You crack open a new book or click on the first page of an ebook. You’re greeted by that all-important first line. Does it make your heart sink or soar? As every author knows, that first sentence gives you the opportunity to hook your readers. Provided you’ve crafted the sentence the reader knows something is going on, and they have to read on to catch up with you. In other words, an author’s must create instant suspense. And the best way to do that is to start in media res, right in the middle of the action. No matter what the genre.
So…welcome to my first annual Best Ever First Line Contest.
Six of the best…
First, let’s set the scene. Here are six of my all-time favorite first lines.
“The man with ten minutes to live was laughing.” The Fist of God‘ by Frederick Forsyth.
“The small boys came early to the hanging.” Pillars Of The Earth by Ken Follett.
“Some women give birth to murderers, some go to bed with them, and some marry them.” Before The Fact, by Francis Iles (basis for Hitchcock’s Suspicion).
“I turned the Chrysler onto the Florida Turnpike with Rollo Kramer’s headless body in the trunk, and all the time I’m thinking I should have put some plastic down.” Gun Monkeys by Victor Gischler.
“It was a bright cold day in April, and the clocks were striking thirteen.” 1984 by George Orwell.
“Scarlett O’Hara was not beautiful, but men seldom realized it when caught by her charm as the Tarleton twins were.” Gone With the Wind by Margaret Mitchell
You get the picture. So how’s it done?
Three ways to blow someone’s mind
There are three elements a writer can use to grab someone by the throat from line one: exposition, narrative and dialogue. An exposition might go something like this:
From my novel A Picture of Guilt: “The raft plunged straight down and slammed into a wall of water.”
A narrative-based introduction can also be powerful, for example the first sentence of Easy Innocence: “Long after she moved on, she would remember the smells.”
And then there’s dialogue. How about this, from A Shot To Die For: “What do you mean you’re not coming? You were supposed to meet me! We had a date!”
No matter which element you choose, the idea is to make the scene so clear and compelling that the reader must find out more: why did the raft plunge down a wall of water? What smells was she talking about? Why was the date broken? If you don’t turn the page, you’ll never know.
Making suspense fun
A gripping first sentence doesn’t mean you have to sacrifice humor. (See Victor Gischler’s first line above)
How about this, from Freezer Burn by Joe Lansdale? “Bill Roberts decided to rob the firecracker stand on account he didn’t have a job and not a nickel’s worth of money and his mother was dead and kind of freeze-dried in her bedroom.”

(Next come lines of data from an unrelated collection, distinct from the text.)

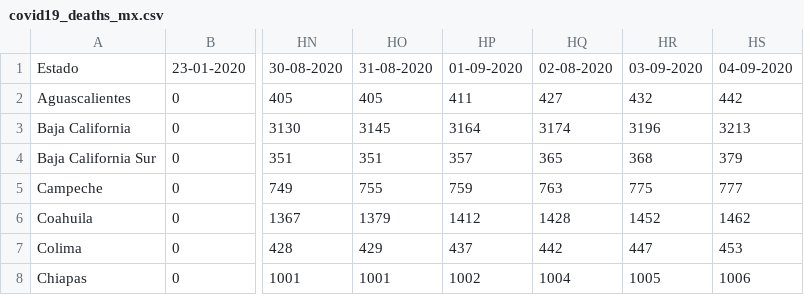
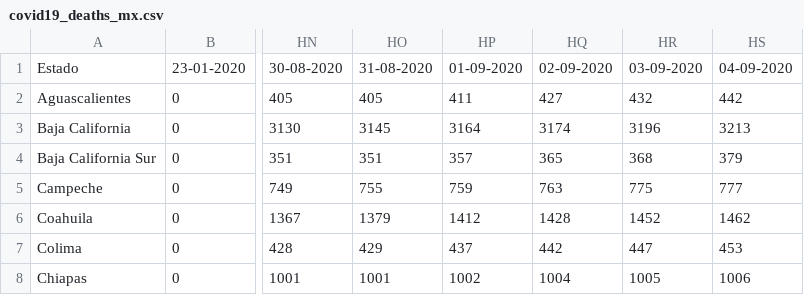
Before and after one commit to mariorz/covid19-mx-time-series, a CSV file: data/covid19_deaths_mx.csv, drawn as a sheet; only a part is shown, gaps mark what is left out; the diff names each change by its address in the sheet, - before the commit and + after, or states it on an @@ line.

```diff
--- a/data/covid19_deaths_mx.csv
+++ b/data/covid19_deaths_mx.csv
-HQ1: 02-08-2020
+HQ1: 02-09-2020
```
Also changed, not shown: data/covid19_negatives_mx.csv, data/covid19_suspects_mx.csv, 32 other files.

Could you close that book and walk away after reading the first sentence? I couldn’t. The same goes for this one, from Fat Tuesday, by Earl Emerson:
“I was trapped in a house with a lawyer, a bare-breasted woman, and a dead man. The rattlesnake in the paper sack only complicated matters.”
And this, from Dead Over Heels, by Charlaine Harris:
“My bodyguard was mowing the yard wearing her pink bikini when the man fell from the sky.” Just brilliant, don’t you think?
Whether you’re a writer or a reader, or both, I’d love to know what you think. What’s your favorite Best Ever First Line? Please leave a comment below with the line itself and the book it comes from, and I’ll pick out the best. Winner gets whatever book of mine you want in ebook or audio. You in?